Mens Basketball: Coach: UNLV plays like a team

The men’s basketball team will have to follow the weekend’s 35-point road loss with a game against one of the conference’s hottest – and maybe most complete – basketball teams.The Horned Frogs will host the University of Nevada at Las Vegas (11-8, 5-2) Wednesday when the Rebels come to Daniel-Meyer Coliseum in an attempt to not only continue their strong Mountain West Conference play, but send TCU to its third consecutive loss.

Head coach Neil Dougherty said UNLV’s recent success has generated momentum for a team that plays like just that – a team.

“It may be (the most complete team in the conference),” Dougherty said. “They’re playing as well as anyone right now.”

Dougherty said the Rebels not only buy into the team concept, but have the personnel to use it, especially freshman guard Jo’Van Adams and senior forward Louis Amundson.
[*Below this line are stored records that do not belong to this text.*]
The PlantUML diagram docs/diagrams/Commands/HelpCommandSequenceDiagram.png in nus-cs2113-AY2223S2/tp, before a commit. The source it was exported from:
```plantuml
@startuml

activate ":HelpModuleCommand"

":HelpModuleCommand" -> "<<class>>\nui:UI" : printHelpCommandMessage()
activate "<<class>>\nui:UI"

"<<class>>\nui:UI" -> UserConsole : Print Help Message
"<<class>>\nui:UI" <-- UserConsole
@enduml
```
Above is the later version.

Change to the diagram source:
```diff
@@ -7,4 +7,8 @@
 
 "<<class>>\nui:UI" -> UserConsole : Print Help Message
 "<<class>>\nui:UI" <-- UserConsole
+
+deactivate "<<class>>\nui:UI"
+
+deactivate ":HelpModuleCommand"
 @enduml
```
“They have a lot of people with different abilities. They’re athletic at every position,” Dougherty said. “Adams and Lou are both really good players.”
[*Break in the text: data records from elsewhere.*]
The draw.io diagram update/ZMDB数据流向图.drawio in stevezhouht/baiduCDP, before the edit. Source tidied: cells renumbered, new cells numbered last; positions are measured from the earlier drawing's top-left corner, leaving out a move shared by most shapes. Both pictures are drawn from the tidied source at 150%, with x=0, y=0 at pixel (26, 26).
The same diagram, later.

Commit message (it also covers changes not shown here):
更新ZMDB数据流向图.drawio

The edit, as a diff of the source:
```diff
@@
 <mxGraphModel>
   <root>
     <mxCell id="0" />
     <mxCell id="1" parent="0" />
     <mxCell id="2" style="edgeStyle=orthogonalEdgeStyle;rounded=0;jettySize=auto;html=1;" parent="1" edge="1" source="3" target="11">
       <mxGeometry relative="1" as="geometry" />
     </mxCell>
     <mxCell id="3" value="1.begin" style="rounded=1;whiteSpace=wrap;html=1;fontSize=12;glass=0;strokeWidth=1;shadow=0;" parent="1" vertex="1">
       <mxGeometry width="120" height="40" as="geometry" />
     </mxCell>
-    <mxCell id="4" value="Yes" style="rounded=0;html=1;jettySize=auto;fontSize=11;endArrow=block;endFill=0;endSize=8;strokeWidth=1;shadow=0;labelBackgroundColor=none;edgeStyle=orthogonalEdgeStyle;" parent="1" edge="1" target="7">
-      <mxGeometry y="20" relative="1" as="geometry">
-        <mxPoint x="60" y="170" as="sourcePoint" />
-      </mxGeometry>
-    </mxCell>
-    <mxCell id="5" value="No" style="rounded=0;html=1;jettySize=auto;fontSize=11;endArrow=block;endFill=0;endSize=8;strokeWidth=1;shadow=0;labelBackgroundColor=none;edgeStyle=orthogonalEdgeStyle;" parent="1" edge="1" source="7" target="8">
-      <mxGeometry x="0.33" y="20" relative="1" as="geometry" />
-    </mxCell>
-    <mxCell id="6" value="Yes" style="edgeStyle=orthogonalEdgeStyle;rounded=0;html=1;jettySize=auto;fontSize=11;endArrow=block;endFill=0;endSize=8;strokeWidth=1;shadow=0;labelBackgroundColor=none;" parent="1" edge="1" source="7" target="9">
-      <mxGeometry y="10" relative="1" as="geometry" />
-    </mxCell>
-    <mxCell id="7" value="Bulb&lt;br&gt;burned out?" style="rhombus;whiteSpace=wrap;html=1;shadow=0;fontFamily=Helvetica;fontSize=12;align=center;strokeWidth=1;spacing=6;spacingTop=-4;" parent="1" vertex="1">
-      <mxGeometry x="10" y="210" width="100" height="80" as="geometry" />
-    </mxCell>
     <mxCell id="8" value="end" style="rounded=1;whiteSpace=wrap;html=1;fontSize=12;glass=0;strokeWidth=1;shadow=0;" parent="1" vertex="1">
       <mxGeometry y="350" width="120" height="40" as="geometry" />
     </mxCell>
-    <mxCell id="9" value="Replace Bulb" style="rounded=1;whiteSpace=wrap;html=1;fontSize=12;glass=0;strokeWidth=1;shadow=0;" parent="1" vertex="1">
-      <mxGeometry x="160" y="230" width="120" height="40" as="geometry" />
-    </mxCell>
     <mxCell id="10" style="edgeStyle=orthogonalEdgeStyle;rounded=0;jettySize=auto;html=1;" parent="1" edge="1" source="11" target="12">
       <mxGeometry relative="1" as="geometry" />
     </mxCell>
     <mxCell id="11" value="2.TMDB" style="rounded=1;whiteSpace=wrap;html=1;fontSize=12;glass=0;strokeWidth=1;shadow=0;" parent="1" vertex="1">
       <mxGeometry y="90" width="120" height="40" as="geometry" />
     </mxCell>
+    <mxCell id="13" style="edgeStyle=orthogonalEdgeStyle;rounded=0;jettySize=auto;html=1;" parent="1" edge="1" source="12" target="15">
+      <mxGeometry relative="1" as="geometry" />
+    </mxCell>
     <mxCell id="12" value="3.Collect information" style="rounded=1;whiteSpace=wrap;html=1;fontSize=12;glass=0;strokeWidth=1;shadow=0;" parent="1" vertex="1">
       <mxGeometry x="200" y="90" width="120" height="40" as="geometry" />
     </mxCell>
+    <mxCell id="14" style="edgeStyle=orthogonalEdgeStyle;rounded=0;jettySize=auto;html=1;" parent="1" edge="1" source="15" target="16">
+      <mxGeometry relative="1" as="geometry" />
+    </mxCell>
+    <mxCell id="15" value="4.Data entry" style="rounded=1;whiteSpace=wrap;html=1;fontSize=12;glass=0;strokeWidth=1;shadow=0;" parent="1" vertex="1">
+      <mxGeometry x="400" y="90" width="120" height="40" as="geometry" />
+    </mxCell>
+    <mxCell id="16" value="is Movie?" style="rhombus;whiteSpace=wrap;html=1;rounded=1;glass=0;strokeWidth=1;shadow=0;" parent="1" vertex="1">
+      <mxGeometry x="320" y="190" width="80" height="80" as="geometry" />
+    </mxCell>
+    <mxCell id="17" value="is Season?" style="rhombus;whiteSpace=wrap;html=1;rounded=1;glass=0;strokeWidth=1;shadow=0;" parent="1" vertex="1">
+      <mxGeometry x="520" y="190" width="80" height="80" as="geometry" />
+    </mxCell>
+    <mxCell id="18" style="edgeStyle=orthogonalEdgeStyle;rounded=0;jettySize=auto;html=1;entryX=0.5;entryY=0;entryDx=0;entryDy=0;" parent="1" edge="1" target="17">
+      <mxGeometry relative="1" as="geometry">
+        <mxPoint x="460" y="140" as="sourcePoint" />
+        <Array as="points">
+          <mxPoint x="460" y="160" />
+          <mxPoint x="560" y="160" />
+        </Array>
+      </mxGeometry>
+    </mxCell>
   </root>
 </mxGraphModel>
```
Though Adams has only started nine games, he is fourth on the team in points (10.2 per game) and first in steals (2.11 per game.) Amundson leads both in points and rebounds and is close to averaging a double-double (14.1 points and 9.5 rebounds.) He also finished the 2004-2005 season as an All-Mountain West Conference honorable mention.

Statistically, the Rebels also back up Dougherty’s teamwork claim. UNLV averages over 16 assists a game, and has over 80 more than their opponents on the season. However, the Rebels have shown to be careless at times, and their average of over 15 turnovers a game leaves them behind the opposition in total turnovers.
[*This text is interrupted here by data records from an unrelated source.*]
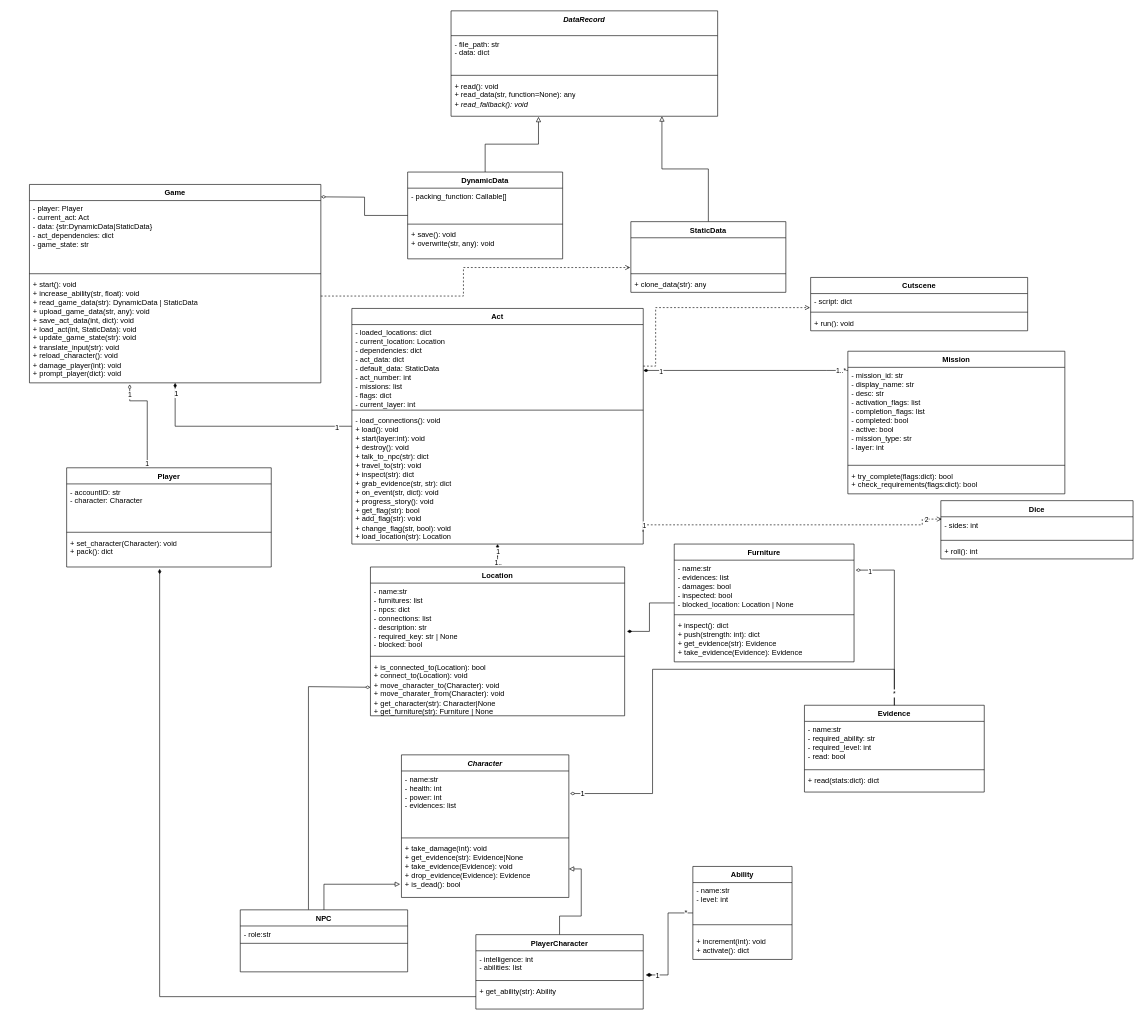
Earlier version of the draw.io diagram page "CLASS" (1 of 2) of dev_files/UML_Diagram.drawio (Engenheiro87/ProjetoOOP_RPG-GAME). Source tidied: cells renumbered, new cells numbered last; positions are measured from the earlier drawing's top-left corner, leaving out a move shared by most shapes. Both pictures are drawn from the tidied source at 62%, with x=0, y=0 at pixel (29, 11).
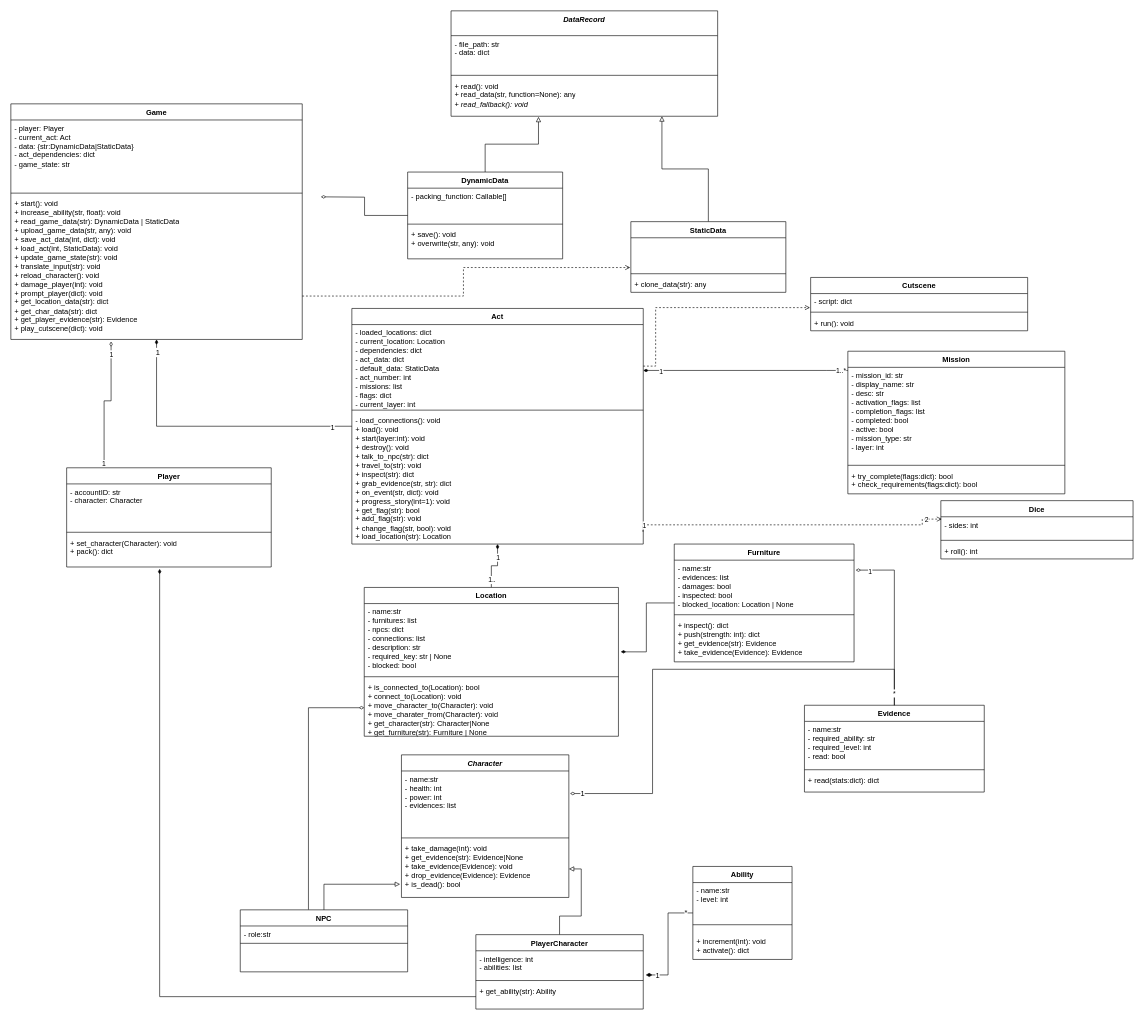
Above is the later version.

Commit message (it also covers changes not shown here):
cutscene prototype

Unchanged cells that the change refers to:
```xml
<mxCell id="7" value="NPC" style="swimlane;fontStyle=1;align=center;verticalAlign=top;horizontal=1;startSize=26;whiteSpace=wrap;html=1;fillColor=default;" parent="1" vertex="1">
  <mxGeometry x="340" y="1450" width="270" height="100" as="geometry" />
</mxCell>
<mxCell id="22" value="+ is_connected_to(Location): bool&lt;div&gt;+ connect_to(Location): void&lt;/div&gt;&lt;div&gt;+ move_character_to(Character): void&lt;/div&gt;&lt;div&gt;+ move_charater_from(Character): void&lt;/div&gt;&lt;div&gt;+ get_character(str): Character|None&lt;/div&gt;&lt;div&gt;+ get_furniture(str): Furniture | None&lt;/div&gt;" style="text;strokeColor=none;fillColor=none;align=left;verticalAlign=top;spacingLeft=4;spacingRight=4;overflow=hidden;points=[[0,0.5],[1,0.5]];portConstraint=eastwest;whiteSpace=wrap;html=1;" parent="19" vertex="1">
  <mxGeometry y="148" width="410" height="92" as="geometry" />
</mxCell>
<mxCell id="33" value="Player" style="swimlane;fontStyle=1;align=center;verticalAlign=top;horizontal=1;startSize=26;whiteSpace=wrap;html=1;" parent="1" vertex="1">
  <mxGeometry x="60" y="737" width="330" height="160" as="geometry" />
</mxCell>
<mxCell id="53" value="Act" style="swimlane;fontStyle=1;align=center;verticalAlign=top;horizontal=1;startSize=26;whiteSpace=wrap;html=1;" parent="1" vertex="1">
  <mxGeometry x="520" y="480" width="470" height="380" as="geometry" />
</mxCell>
```

The edit, as a diff of the source:
```diff
@@
     <mxCell id="6" style="edgeStyle=orthogonalEdgeStyle;rounded=0;jettySize=auto;html=1;entryX=0;entryY=0.5;entryDx=0;entryDy=0;endArrow=diamondThin;endFill=0;" parent="1" edge="1" source="7" target="22">
       <mxGeometry relative="1" as="geometry">
         <Array as="points">
-          <mxPoint x="450" y="1090" />
-          <mxPoint x="550" y="1090" />
+          <mxPoint x="450" y="1124" />
         </Array>
       </mxGeometry>
     </mxCell>
@@
     <mxCell id="19" value="Location" style="swimlane;fontStyle=1;align=center;verticalAlign=top;horizontal=1;startSize=26;whiteSpace=wrap;html=1;" parent="1" vertex="1">
-      <mxGeometry x="550" y="897" width="410" height="240" as="geometry" />
+      <mxGeometry x="540" y="930" width="410" height="240" as="geometry" />
     </mxCell>
@@
     <mxCell id="23" value="Game" style="swimlane;fontStyle=1;align=center;verticalAlign=top;horizontal=1;startSize=26;whiteSpace=wrap;html=1;" parent="1" vertex="1">
-      <mxGeometry y="280" width="470" height="320" as="geometry" />
+      <mxGeometry x="-30" y="150" width="470" height="380" as="geometry" />
     </mxCell>
@@
-    <mxCell id="26" value="&lt;div&gt;+ start(): void&lt;/div&gt;&lt;div&gt;+ increase_ability(str, float): void&lt;/div&gt;&lt;div&gt;+ read_game_data(str): DynamicData | StaticData&lt;/div&gt;&lt;div&gt;+ upload_game_data(str, any): void&lt;/div&gt;&lt;div&gt;+ save_act_data(int, dict): void&lt;/div&gt;&lt;div&gt;+ load_act(int, StaticData): void&lt;/div&gt;&lt;div&gt;+ update_game_state(str): void&lt;/div&gt;&lt;div&gt;+ translate_input(str): void&lt;/div&gt;&lt;div&gt;+ reload_character(): void&lt;/div&gt;&lt;div&gt;+ damage_player(int): void&lt;/div&gt;&lt;div&gt;+ prompt_player(dict): void&lt;/div&gt;" style="text;strokeColor=none;fillColor=none;align=left;verticalAlign=top;spacingLeft=4;spacingRight=4;overflow=hidden;points=[[0,0.5],[1,0.5]];portConstraint=eastwest;whiteSpace=wrap;html=1;" parent="23" vertex="1">
-      <mxGeometry y="148" width="470" height="172" as="geometry" />
+    <mxCell id="26" value="&lt;div&gt;+ start(): void&lt;/div&gt;&lt;div&gt;+ increase_ability(str, float): void&lt;/div&gt;&lt;div&gt;+ read_game_data(str): DynamicData | StaticData&lt;/div&gt;&lt;div&gt;+ upload_game_data(str, any): void&lt;/div&gt;&lt;div&gt;+ save_act_data(int, dict): void&lt;/div&gt;&lt;div&gt;+ load_act(int, StaticData): void&lt;/div&gt;&lt;div&gt;+ update_game_state(str): void&lt;/div&gt;&lt;div&gt;+ translate_input(str): void&lt;/div&gt;&lt;div&gt;+ reload_character(): void&lt;/div&gt;&lt;div&gt;+ damage_player(int): void&lt;/div&gt;&lt;div&gt;+ prompt_player(dict): void&lt;/div&gt;&lt;div&gt;+ get_location_data(str): dict&lt;/div&gt;&lt;div&gt;+ get_char_data(str): dict&lt;/div&gt;&lt;div&gt;+ get_player_evidence(str): Evidence&lt;/div&gt;&lt;div&gt;+ play_cutscene(dict): void&lt;/div&gt;" style="text;strokeColor=none;fillColor=none;align=left;verticalAlign=top;spacingLeft=4;spacingRight=4;overflow=hidden;points=[[0,0.5],[1,0.5]];portConstraint=eastwest;whiteSpace=wrap;html=1;" parent="23" vertex="1">
+      <mxGeometry y="148" width="470" height="232" as="geometry" />
     </mxCell>
@@
-    <mxCell id="30" style="edgeStyle=orthogonalEdgeStyle;rounded=0;jettySize=auto;html=1;entryX=0.344;entryY=1.014;entryDx=0;entryDy=0;entryPerimeter=0;endArrow=diamondThin;endFill=0;" parent="1" edge="1" source="33" target="26">
+    <mxCell id="30" style="edgeStyle=orthogonalEdgeStyle;rounded=0;jettySize=auto;html=1;entryX=0.344;entryY=1.014;entryDx=0;entryDy=0;entryPerimeter=0;endArrow=diamondThin;endFill=0;exitX=0.183;exitY=0.016;exitDx=0;exitDy=0;exitPerimeter=0;" parent="1" edge="1" source="33" target="26">
       <mxGeometry relative="1" as="geometry">
         <Array as="points">
-          <mxPoint x="190" y="629" />
-          <mxPoint x="162" y="629" />
+          <mxPoint x="120" y="629" />
+          <mxPoint x="132" y="629" />
         </Array>
       </mxGeometry>
     </mxCell>
@@
-    <mxCell id="56" value="&lt;div&gt;- load_connections(): void&lt;/div&gt;&lt;div&gt;+ load(): void&lt;/div&gt;&lt;div&gt;+ start(layer:int): void&lt;/div&gt;&lt;div&gt;+ destroy(): void&lt;/div&gt;&lt;div&gt;+ talk_to_npc(str): dict&lt;/div&gt;&lt;div&gt;+ travel_to(str): void&lt;/div&gt;&lt;div&gt;+ inspect(str): dict&lt;/div&gt;&lt;div&gt;+ grab_evidence(str, str): dict&lt;/div&gt;&lt;div&gt;+ on_event(str, dict): void&lt;/div&gt;&lt;div&gt;+ progress_story(): void&lt;/div&gt;&lt;div&gt;+ get_flag(str): bool&lt;/div&gt;&lt;div&gt;+ add_flag(str): void&lt;/div&gt;&lt;div&gt;+ change_flag(str, bool): void&lt;/div&gt;&lt;div&gt;+ load_location(str): Location&lt;/div&gt;" style="text;strokeColor=none;fillColor=none;align=left;verticalAlign=top;spacingLeft=4;spacingRight=4;overflow=hidden;points=[[0,0.5],[1,0.5]];portConstraint=eastwest;whiteSpace=wrap;html=1;" parent="53" vertex="1">
+    <mxCell id="56" value="&lt;div&gt;- load_connections(): void&lt;/div&gt;&lt;div&gt;+ load(): void&lt;/div&gt;&lt;div&gt;+ start(layer:int): void&lt;/div&gt;&lt;div&gt;+ destroy(): void&lt;/div&gt;&lt;div&gt;+ talk_to_npc(str): dict&lt;/div&gt;&lt;div&gt;+ travel_to(str): void&lt;/div&gt;&lt;div&gt;+ inspect(str): dict&lt;/div&gt;&lt;div&gt;+ grab_evidence(str, str): dict&lt;/div&gt;&lt;div&gt;+ on_event(str, dict): void&lt;/div&gt;&lt;div&gt;+ progress_story(int=1): void&lt;/div&gt;&lt;div&gt;+ get_flag(str): bool&lt;/div&gt;&lt;div&gt;+ add_flag(str): void&lt;/div&gt;&lt;div&gt;+ change_flag(str, bool): void&lt;/div&gt;&lt;div&gt;+ load_location(str): Location&lt;/div&gt;" style="text;strokeColor=none;fillColor=none;align=left;verticalAlign=top;spacingLeft=4;spacingRight=4;overflow=hidden;points=[[0,0.5],[1,0.5]];portConstraint=eastwest;whiteSpace=wrap;html=1;" parent="53" vertex="1">
       <mxGeometry y="168" width="470" height="212" as="geometry" />
     </mxCell>
```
Senior guard Nile Murry said UNLV uses its personnel in many different ways, which makes it difficult to defend.

“They have a pretty good balance of guards and big men, and they do a lot of posting up,” Murry said.

Both Dougherty and Murry said the Rebels play strong defense and pressure the ball well. However, UNLV is allowing opponents to shoot 43 percent from the field. While not a particularly high number, the average is substantially higher than the Frogs’ dismal season field goal percentage of 35 percent. TCU’s total points per game average, 62.4, is also lower than UNLV’s 67.9 average points allowed.

Murry also said the Rebels, win or lose, will leave a mark.

“They’re very physical,” Murry said. “But that comes with the territory.